College district cuts employee benefits — layoffs loom
A New Year does not mean a fresh start for educators struggling to balance budgets. At Foothill College, President Judy Miner announced in a statement last month that reductions in the school's 2010-11 budget will total around $4.5 million, reflecting a bigger shortfall district-wide.
"Ordinarily, this would be a time to wind down the quarter and take a well-deserved break before the start of a new calendar year," Miner said in the statement. "Unfortunately, our budget challenges are not on hiatus, so I want you to know what Foothill faces and how we are proceeding."
The Foothill-De Anza district budget must be balanced when the next fiscal year begins in July; to do so, district officials decided in December to cut benefits for "all employee groups," said Kurt Hueg, Foothill's associate vice president of external relations.
The cuts, which should free up around $5.3 million for the district, will mean steeper co-pays, as well as higher monthly payments, for district employees, Hueg said.
"All of the unions and meet-and-confer groups had to agree in order to make changes to the insurance plans," noted district spokesperson Becky Bartindale. "They worked hard with the district for many, many months to come up with this solution."
As for the more serious measure of letting go of employees, Hueg said, "By the end of the month we are going to be identifying some additional full-time positions for elimination."
The layoffs will be "across the board," he said, though it is likely that teacher positions will be spared this round. He also said fee hikes are a possibility for next year.
Hueg said he been working in community colleges since 1992, and that the current budget crisis is "by far the most devastating" he's experienced.
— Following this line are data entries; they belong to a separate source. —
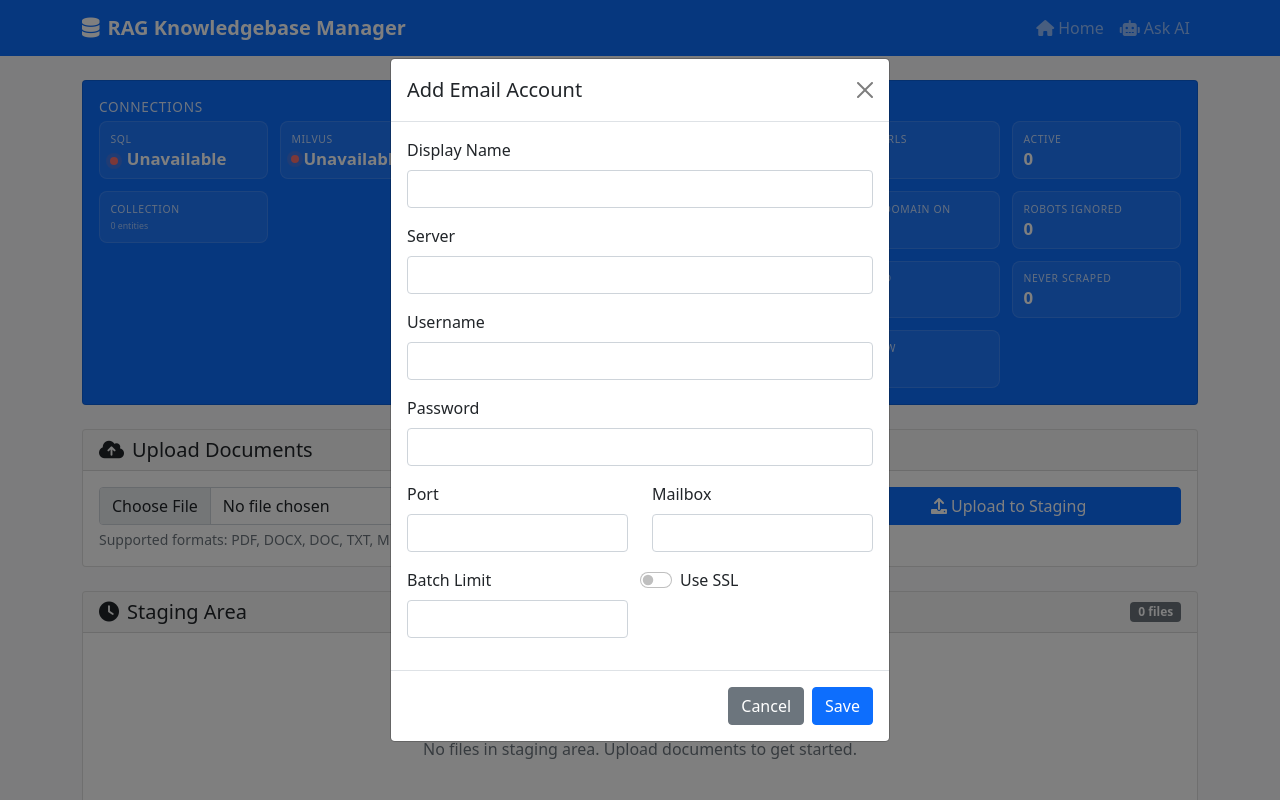
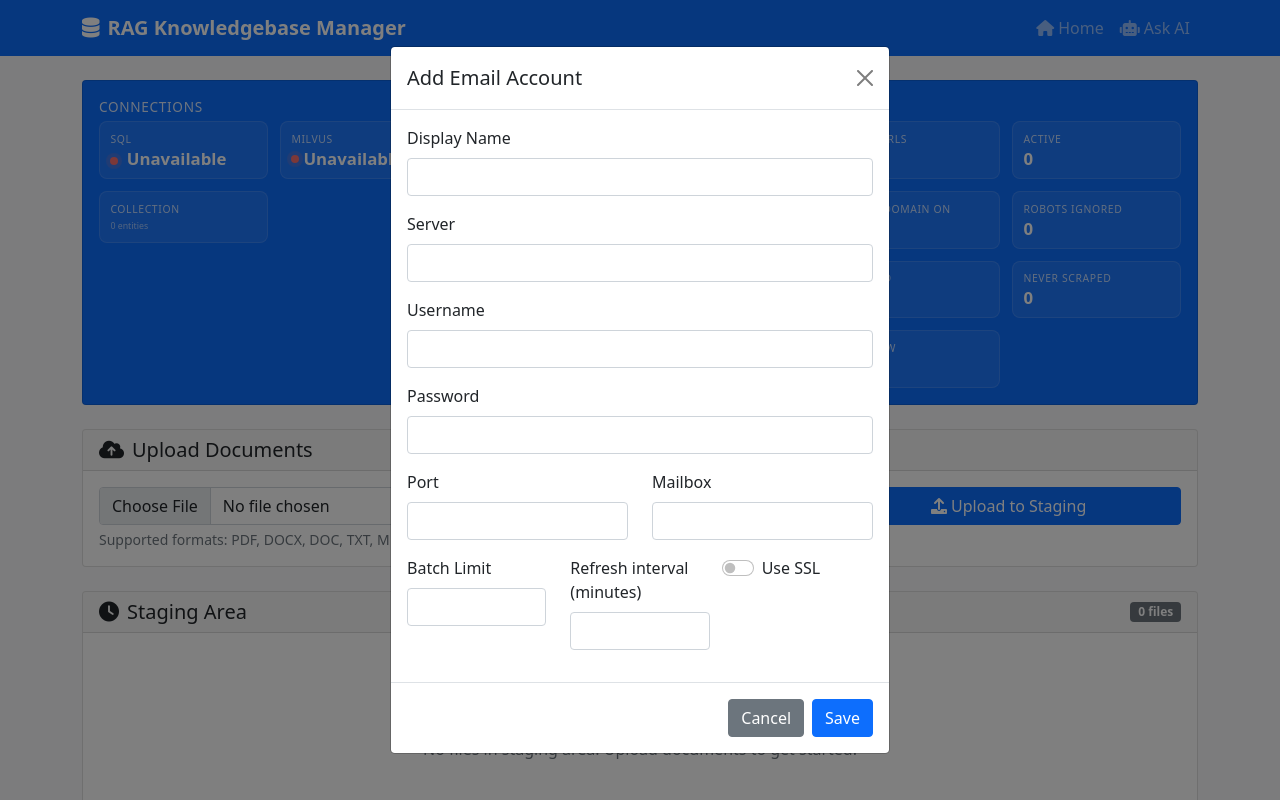
Before and after one commit to ibNez/rag-document-handler, a Flask app: template templates/index.html in a window 1280 px wide, after a click on "Add". Run offline with Flask 3, Linux system fonts and the light colour scheme; the template is opened without the code that fills it, so the values that code supplies are empty.

Commit message:
feat: add email refresh intervals

```diff
--- a/app.py
+++ b/app.py
@@ -152,6 +152,7 @@ class Config:
     IMAP_BATCH_LIMIT: int = int(os.getenv('IMAP_BATCH_LIMIT', '50'))
     IMAP_USE_SSL: bool = os.getenv('IMAP_USE_SSL', 'true').lower() == 'true'
     EMAIL_SYNC_INTERVAL_SECONDS: int = int(os.getenv('EMAIL_SYNC_INTERVAL_SECONDS', '300'))
+    EMAIL_DEFAULT_REFRESH_MINUTES: int = int(os.getenv('EMAIL_DEFAULT_REFRESH_MINUTES', '5'))
 
 
 @dataclass
@@ -1849,6 +1850,7 @@ class RAGKnowledgebaseManager:
             port_str = request.form.get('port', '').strip()
             mailbox = request.form.get('mailbox', '').strip() or None
             batch_limit_str = request.form.get('batch_limit', '').strip()
+            refresh_raw = request.form.get('refresh_interval_minutes', '').strip()
             use_ssl = request.form.get('use_ssl', '0') == '1'
 
             if not all([account_name, server, username, password, port_str]):
@@ -1858,8 +1860,9 @@ class RAGKnowledgebaseManager:
             try:
                 port = int(port_str)
                 batch_limit = int(batch_limit_str) if batch_limit_str else None
+                refresh_interval = int(refresh_raw) if refresh_raw else Config.EMAIL_DEFAULT_REFRESH_MINUTES
             except ValueError:
-                flash('Port and batch limit must be numbers', 'error')
+                flash('Port, batch limit and refresh interval must be numbers', 'error')
                 return redirect(url_for('index'))
 
             record = {
@@ -1872,6 +1875,7 @@ class RAGKnowledgebaseManager:
                 'mailbox': mailbox,
                 'batch_limit': batch_limit,
                 'use_ssl': 1 if use_ssl else 0,
+                'refresh_interval_minutes': refresh_interval,
             }
 
             try:
@@ -1894,6 +1898,7 @@ class RAGKnowledgebaseManager:
             port_str = request.form.get('port', '').strip()
             mailbox = request.form.get('mailbox', '').strip() or None
             batch_limit_str = request.form.get('batch_limit', '').strip()
+            refresh_raw = request.form.get('refresh_interval_minutes', '').strip()
             use_ssl = request.form.get('use_ssl', '0') == '1'
 
             updates: Dict[str, Any] = {}
@@ -1918,6 +1923,12 @@ class RAGKnowledgebaseManager:
                     updates['port'] = int(port_str)
                 except ValueError:
                     flash('Port must be a number', 'error')
+                    return redirect(url_for('index'))
+            if refresh_raw:
+                try:
+                    updates['refresh_interval_minutes'] = int(refresh_raw)
+                except ValueError:
+                    flash('Refresh interval must be a number', 'error')
                     return redirect(url_for('index'))
             updates['use_ssl'] = 1 if use_ssl else 0
 
--- a/templates/index.html
+++ b/templates/index.html
@@ -486,6 +486,7 @@
                                             <th>Display Name</th>
                                             <th>Server</th>
                                             <th>Username</th>
+                                            <th>Schedule</th>
                                             <th class="text-end">Actions</th>
                                         </tr>
                                     </thead>
@@ -495,6 +496,11 @@
                                             <td>{{ acct.account_name }}</td>
                                             <td>{{ acct.server }}:{{ acct.port }}</td>
                                             <td>{{ acct.username }}</td>
+                                            <td class="small">
+                                                <div>Every {{ acct.refresh_interval_minutes or config.EMAIL_DEFAULT_REFRESH_MINUTES }} min</div>
+                                                <div class="text-muted">Last: {{ (acct.last_synced or '')[:16] if acct.last_synced else '—' }}</div>
+                                                <div class="text-muted">Next: {{ (acct.next_run or '')[:16] if acct.next_run else '—' }}</div>
+                                            </td>
                                             <td class="text-end">
                                                 <div class="btn-group btn-group-sm" role="group">
                                                     <button type="button" class="btn btn-outline-secondary edit-account-btn"
@@ -507,6 +513,7 @@
                                                             data-port="{{ acct.port }}"
                                                             data-mailbox="{{ acct.mailbox or '' }}"
                                                             data-batch="{{ acct.batch_limit or '' }}"
+                                                            data-interval="{{ acct.refresh_interval_minutes or '' }}"
                                                             data-ssl="{{ '1' if acct.use_ssl else '0' }}">
                                                         <i class="fas fa-pen"></i>
                                                     </button>
@@ -571,11 +578,15 @@
                                 </div>
                             </div>
                             <div class="row">
-                                <div class="col-md-6 mb-3">
+                                <div class="col-md-4 mb-3">
                                     <label class="form-label">Batch Limit</label>
                                     <input type="number" class="form-control" name="batch_limit">
                                 </div>
-                                <div class="col-md-6 mb-3 form-check form-switch">
+                                <div class="col-md-4 mb-3">
+                                    <label class="form-label">Refresh interval (minutes)</label>
+                                    <input type="number" class="form-control" name="refresh_interval_minutes" value="{{ config.EMAIL_DEFAULT_REFRESH_MINUTES }}">
+                                </div>
+                                <div class="col-md-4 mb-3 form-check form-switch">
                                     <input class="form-check-input" type="checkbox" name="use_ssl" id="addUseSSL">
                                     <label class="form-check-label" for="addUseSSL">Use SSL</label>
                                 </div>
@@ -628,11 +639,15 @@
                                 </div>
                             </div>
                             <div class="row">
-                                <div class="col-md-6 mb-3">
+                                <div class="col-md-4 mb-3">
                                     <label class="form-label">Batch Limit</label>
                                     <input type="number" class="form-control" name="batch_limit" id="editBatchLimit">
                                 </div>
-                                <div class="col-md-6 mb-3 form-check form-switch">
+                                <div class="col-md-4 mb-3">
+                                    <label class="form-label">Refresh interval (minutes)</label>
+                                    <input type="number" class="form-control" name="refresh_interval_minutes" id="editRefreshInterval">
+                                </div>
+                                <div class="col-md-4 mb-3 form-check form-switch">
                                     <input class="form-check-input" type="checkbox" name="use_ssl" id="editUseSSL">
                                     <label class="form-check-label" for="editUseSSL">Use SSL</label>
                                 </div>
@@ -980,6 +995,7 @@
                     document.getElementById('editPort').value = btn.dataset.port || '';
                     document.getElementById('editMailbox').value = btn.dataset.mailbox || '';
                     document.getElementById('editBatchLimit').value = btn.dataset.batch || '';
+                    document.getElementById('editRefreshInterval').value = btn.dataset.interval || '';
                     document.getElementById('editUseSSL').checked = btn.dataset.ssl === '1';
                 });
             });
```
Also changed, not shown: ingestion/email/account_manager.py (+26 -2 lines), ingestion/email/orchestrator.py (+34 -2 lines), tests/test_email_accounts.py (+4 -0 lines).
Bartindale said district officials are still waiting to sort through the governor's latest budget proposal, to be released Friday. Meanwhile, the idea of a parcel tax has come up on board meeting agendas, she said, but trustees are wary.
"I've heard (interim Chancellor) Mike Brandy say that no community college has ever passed a parcel tax."